Using decision aids to educate IBD patients about the risks and benefits of alternate strategies leads to different treatment choices. This may be time well spent.
Zisman-Ilani Y, Thompson KD, Siegel LS, et al. Crohn’s disease shared decision making intervention leads to more patients choosing combination therapy: a cluster randomised controlled trial. Aliment Pharmacol Ther. Epub ahead of print Nov 14, 2022; https://onlinelibrary.wiley.com/doi/abs
Shared decision making (SDM) models are intended to enhance data and information sharing between patient and physician to help patients make evidence-based decisions that align with their preferences and priorities. In this study, researchers at eight academic centers and six community-based gastroenterology practices in the United States enrolled 158 recently-diagnosed adult Crohn’s disease (CD) patients who were eligible to receive immunomodulator or biologic treatment. They randomized 99 patients to receive care under an SDM model and 59 patients to undergo standard patient education.

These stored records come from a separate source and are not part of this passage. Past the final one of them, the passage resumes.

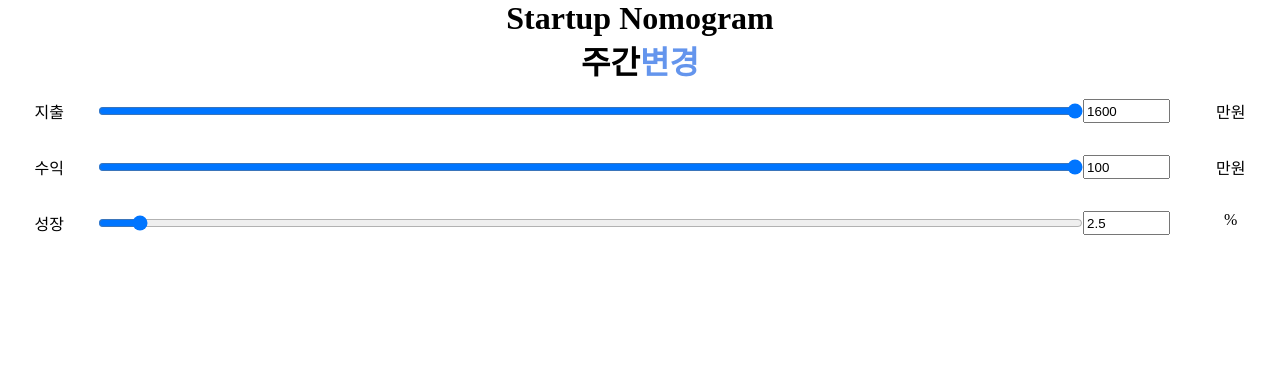
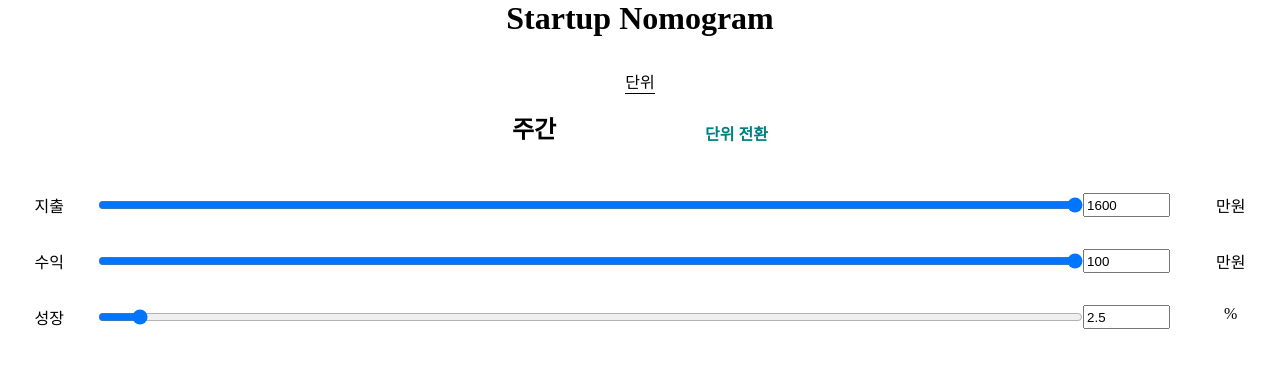
Before and after one commit to RunFridge/startup-nomogram, a React app: page / in a window 1280 px wide. Shown: the top 368 px of the page. Built offline with nearby package versions, Linux system fonts and the light colour scheme; the HTML template or start-up script is replaced by a standard one.

Commit message:
:sparkles: Add timeframe switch

```diff
--- a/src/Components/Calculator.tsx
+++ b/src/Components/Calculator.tsx
@@ -1,6 +1,6 @@
 import React, { useState } from "react";
 import styled from "styled-components";
-import { TimeFrame } from "../utils";
+import { TimeFrame, startupCalculator } from "../utils";
 import MoneyInput from "./MoneyInput";
 import TimeFrameSwitch from "./TimeFrameSwitch";
 
@@ -9,6 +9,8 @@ const InputsContainer = styled.div`
   flex-direction: column;
 `;
 // STYLE END ====
+
+const suCalc = new startupCalculator();
 
 function Calculator() {
   const [moneyInputs, setMoneyInputs] = useState<MoneyInputs>({
@@ -36,7 +38,14 @@ function Calculator() {
     setMoneyInputs(newMoneyInput);
   };
 
-  const handleTimeframeChange = () => {};
+  const handleTimeframeChange = () => {
+    const [newTimeFrame, newMoneyInput] = suCalc.convertTimeFrame(
+      moneyInputs,
+      timeFrame
+    );
+    setMoneyInputs(newMoneyInput);
+    setTimeFrame(newTimeFrame);
+  };
 
   return (
     <InputsContainer>
--- a/src/Components/TimeFrameSwitch.tsx
+++ b/src/Components/TimeFrameSwitch.tsx
@@ -4,13 +4,36 @@ import { TimeFrame } from "../utils";
 
 const SiwtchContainer = styled.div`
   display: flex;
+  flex-direction: column;
   justify-content: center;
+  align-items: center;
+  margin: 2em 0;
 `;
 
-const TimeFrameDisplay = styled.h1``;
+const TimeFrameLabel = styled.label`
+  border-bottom: 1px solid;
+  margin-bottom: 1em;
+`;
+
+const TimeFrameWrapper = styled.div`
+  display: flex;
+  justify-content: space-between;
+  align-items: flex-end;
+  width: 20%;
+`;
+
+const TimeFrameDisplay = styled.h1`
+  font-size: 1.5em;
+`;
 
 const TimeFrameButton = styled.h1`
-  color: cornflowerblue;
+  font-size: 1em;
+  color: teal;
+  cursor: pointer;
+  user-select: none;
+  &:active {
+    color: tomato;
+  }
 `;
 
 // STYLE END ====
@@ -34,8 +57,11 @@ function TimeFrameSwitch({ currentTimeFrame, onClick }: _Props) {
 
   return (
     <SiwtchContainer>
-      <TimeFrameDisplay>{getTimeframeText()}</TimeFrameDisplay>
-      <TimeFrameButton>변경</TimeFrameButton>
+      <TimeFrameLabel htmlFor="timeframe">단위</TimeFrameLabel>
+      <TimeFrameWrapper id="timeframe">
+        <TimeFrameDisplay>{getTimeframeText()}</TimeFrameDisplay>
+        <TimeFrameButton onClick={onClick}>단위 전환</TimeFrameButton>
+      </TimeFrameWrapper>
     </SiwtchContainer>
   );
 }
--- a/src/utils/index.ts
+++ b/src/utils/index.ts
@@ -30,26 +30,31 @@ export class startupCalculator {
   convertTimeFrame(
     currentState: MoneyInputs,
     currentTimeFrame: TimeFrame
-  ): MoneyInputs {
+  ): [TimeFrame, MoneyInputs] {
     const WEEKLY_TO_MONTHLY = this.DAYS_PER_YEAR / 7 / 12;
     const MONTHLY_TO_YEARLY = 12;
     const YEARLY_TO_WEEKLY = 1 / (this.DAYS_PER_YEAR / 7);
 
     let C = 1;
+    let newState: MoneyInputs = currentState;
+    let newTimeFrame: TimeFrame = currentTimeFrame;
 
     if (currentTimeFrame === TimeFrame.weekly) {
       C = WEEKLY_TO_MONTHLY;
+      newTimeFrame = TimeFrame.monthly;
     } else if (currentTimeFrame === TimeFrame.monthly) {
       C = MONTHLY_TO_YEARLY;
+      newTimeFrame = TimeFrame.yearly;
     } else if (currentTimeFrame === TimeFrame.yearly) {
       C = YEARLY_TO_WEEKLY;
+      newTimeFrame = TimeFrame.weekly;
     }
 
-    currentState.expense = currentState.expense * C;
-    currentState.revenue = currentState.revenue * C;
-    currentState.growth =
+    newState.expense = currentState.expense * C;
+    newState.revenue = currentState.revenue * C;
+    newState.growth =
       (Math.exp(Math.log(1 + currentState.growth / 100) * C) - 1) * 100;
 
-    return currentState;
+    return [newTimeFrame, newState];
   }
 }
```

Those in the SDM group were provided with a web-based decision aid consisting of a 20-minute video describing available the benefits, harms and uncertainties of available treatment options based on the existing evidence. They were also provided with graphic representation of their risk of developing CD complications based on outcomes of the Personalized Risk and Outcome Prediction Tool (PROSPECT), a web-based resource that predicts risk of complications based on a patient’s clinical, serologic and genetic characteristics.
Findings showed that 25% of those in the SDM group chose to receive combination therapy with a biologic and immunomodulator, compared to 5% of patients in the standard care group (p<0.001). Roughly half of participants in either group selected biologics as their treatment and 6% of patients in the SDM group chose not to receive CD-targeted therapy, compared to 40.7% of those in the control arm (p<0.001). Six percent of SDM group patients and 1% of the control group chose monotherapy with an immunomodulator.
Patient surveys performed throughout the study showed that patients in the SDM group had significantly less “decisional conflict” than those in the control group. Most patients in the SDM group said the PROSPECT tool and the decision aid increased their understanding of CD. Roughly 70% of patients in both groups said their planned treatment was what they wanted.
There were non-significant trends towards improved patient-reported outcomes scores, less steroid use, fewer surgeries and fewer hospitalizations in the SDM group.
Study Design: Cluster-randomized trial
Funding: The Agency for Healthcare Research and Quality and the National Institute of Mental Health
Level of Evidence: 1b
The summary and conclusion in this issue of E-mentoring in IBD pertains to the manuscript(s) being reviewed, and should be considered in the context of what is already known surrounding the topic and incorporated into practice as deemed appropriate by the individual learner.